“I can just imagine her blood pressure spiking through the roof when that happens,” Spunkmeyer smirked. “I want to do that with you.”

“Yeah,” Ferro gave him a smile. “I just hope we get assigned to the same unit once we’re out of here.”

“There’s a good chance of it since we’re going for dual roles,” Spunkmeyer pointed out. RIFT aircrew training was unique in that it was the only training course that taught two Military Occupational Specialties simultaneously. The 1206 D-4 Pilot and 1224 D-4 Crew Chief MOSs were unique to RIFT pilots and were so similar in responsibilities that the only determining factor was how well a trainee did on their actual flight tests. Graduating RIFT aircrew school at all required a trainee to gain a score of eighty percent or higher across all major topics of training, which would earn them the D-4 Crew Chief MOS. Graduating as a D-4 pilot required the same score except for the actual flight tests, which required a score of ninety percent or higher. Even if Spunkmeyer, Ferro, and two others from their flight graduated, odds were that only two of them at most would earn the more difficult D-4 Pilot MOS, while the other two would receive the D-4 Crew Chief MOS.

However, if he and Ferro both scored high enough to make D-4 Pilot, Spunkmeyer was going to opt for the lower D-4 Crew Chief MOS so they would be a complete pair. That gave them better odds of getting put in the same unit.

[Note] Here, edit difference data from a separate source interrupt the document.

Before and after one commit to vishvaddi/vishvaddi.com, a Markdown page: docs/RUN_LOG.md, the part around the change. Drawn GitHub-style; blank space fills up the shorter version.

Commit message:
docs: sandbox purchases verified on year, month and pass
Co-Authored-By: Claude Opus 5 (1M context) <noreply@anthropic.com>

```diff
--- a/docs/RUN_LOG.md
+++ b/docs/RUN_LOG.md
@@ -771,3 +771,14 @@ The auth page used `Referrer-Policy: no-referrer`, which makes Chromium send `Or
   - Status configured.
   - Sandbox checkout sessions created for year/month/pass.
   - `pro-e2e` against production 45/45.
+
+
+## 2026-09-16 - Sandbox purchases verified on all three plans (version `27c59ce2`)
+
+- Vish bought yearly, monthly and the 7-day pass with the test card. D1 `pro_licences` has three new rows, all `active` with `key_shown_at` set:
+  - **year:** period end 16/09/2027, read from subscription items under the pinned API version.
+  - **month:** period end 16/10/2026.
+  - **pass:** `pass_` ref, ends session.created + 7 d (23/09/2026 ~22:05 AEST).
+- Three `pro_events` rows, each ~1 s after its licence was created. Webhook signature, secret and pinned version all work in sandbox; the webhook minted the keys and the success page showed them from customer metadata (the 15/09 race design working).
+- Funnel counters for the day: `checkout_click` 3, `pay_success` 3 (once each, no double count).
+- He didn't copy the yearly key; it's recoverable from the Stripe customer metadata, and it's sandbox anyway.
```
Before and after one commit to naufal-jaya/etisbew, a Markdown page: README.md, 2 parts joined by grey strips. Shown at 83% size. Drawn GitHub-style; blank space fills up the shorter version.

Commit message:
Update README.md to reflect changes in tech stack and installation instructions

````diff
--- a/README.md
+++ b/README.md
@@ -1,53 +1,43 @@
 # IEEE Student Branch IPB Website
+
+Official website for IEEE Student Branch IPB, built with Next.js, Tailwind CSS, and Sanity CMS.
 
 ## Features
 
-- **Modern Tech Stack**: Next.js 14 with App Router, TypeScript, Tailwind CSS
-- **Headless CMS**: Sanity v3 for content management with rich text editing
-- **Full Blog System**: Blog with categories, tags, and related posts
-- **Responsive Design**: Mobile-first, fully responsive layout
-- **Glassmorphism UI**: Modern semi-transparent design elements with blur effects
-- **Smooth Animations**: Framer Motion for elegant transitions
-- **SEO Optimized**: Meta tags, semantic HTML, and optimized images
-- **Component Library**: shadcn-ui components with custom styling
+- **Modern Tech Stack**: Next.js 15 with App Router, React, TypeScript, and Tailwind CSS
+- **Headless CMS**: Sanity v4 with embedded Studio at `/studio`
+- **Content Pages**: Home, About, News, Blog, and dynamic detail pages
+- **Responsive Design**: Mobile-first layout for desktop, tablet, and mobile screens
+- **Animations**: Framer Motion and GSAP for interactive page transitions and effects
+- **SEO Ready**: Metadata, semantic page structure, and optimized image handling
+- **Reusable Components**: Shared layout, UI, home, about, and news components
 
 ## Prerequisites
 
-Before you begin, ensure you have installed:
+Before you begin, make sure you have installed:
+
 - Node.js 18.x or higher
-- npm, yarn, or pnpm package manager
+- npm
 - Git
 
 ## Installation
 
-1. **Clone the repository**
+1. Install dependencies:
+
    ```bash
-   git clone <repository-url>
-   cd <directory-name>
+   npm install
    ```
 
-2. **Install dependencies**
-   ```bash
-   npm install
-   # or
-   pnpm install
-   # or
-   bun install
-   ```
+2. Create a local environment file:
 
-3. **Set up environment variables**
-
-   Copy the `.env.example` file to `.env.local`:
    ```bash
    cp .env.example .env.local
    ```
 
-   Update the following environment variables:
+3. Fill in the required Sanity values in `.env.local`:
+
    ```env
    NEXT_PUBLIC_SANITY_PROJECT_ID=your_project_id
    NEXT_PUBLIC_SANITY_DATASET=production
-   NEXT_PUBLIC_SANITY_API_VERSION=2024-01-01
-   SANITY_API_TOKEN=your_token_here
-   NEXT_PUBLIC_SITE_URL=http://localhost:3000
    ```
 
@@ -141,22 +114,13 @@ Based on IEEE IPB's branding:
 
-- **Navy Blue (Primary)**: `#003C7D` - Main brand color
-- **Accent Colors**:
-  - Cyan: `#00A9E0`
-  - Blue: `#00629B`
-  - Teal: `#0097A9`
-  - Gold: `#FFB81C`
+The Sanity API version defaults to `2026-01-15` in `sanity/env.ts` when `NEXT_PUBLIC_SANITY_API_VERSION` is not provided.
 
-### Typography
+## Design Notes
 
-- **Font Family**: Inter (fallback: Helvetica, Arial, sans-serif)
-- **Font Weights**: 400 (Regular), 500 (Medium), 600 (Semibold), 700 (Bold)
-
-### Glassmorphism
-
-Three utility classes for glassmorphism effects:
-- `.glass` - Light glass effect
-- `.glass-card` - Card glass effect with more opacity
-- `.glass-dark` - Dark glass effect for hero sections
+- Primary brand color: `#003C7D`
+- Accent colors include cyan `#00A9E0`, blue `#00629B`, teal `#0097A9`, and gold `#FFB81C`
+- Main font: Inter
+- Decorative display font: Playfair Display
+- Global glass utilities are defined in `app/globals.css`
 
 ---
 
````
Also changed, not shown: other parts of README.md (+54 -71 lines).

“I still feel bad that you might be the one deliberately missing out on a better position just so we can improve our chances of staying together,” Ferro said, giving him a guilty look. “Maybe if we both get high enough final grades I should be the one to step down and take crew chief.”

“No, no, we talked about this,” he reminded her. “I already agreed to take crew chief. I know it means probably graduating as a PFC instead of a Lance Corporal, but I’m okay with that. It’s better than both of us making pilot and having to go to different units. Just promise me you won’t throw your exams to get a grade low enough so that all you can do is take crew chief. I’d rather not risk us both winding up at that level because then there’s nothing we can do.”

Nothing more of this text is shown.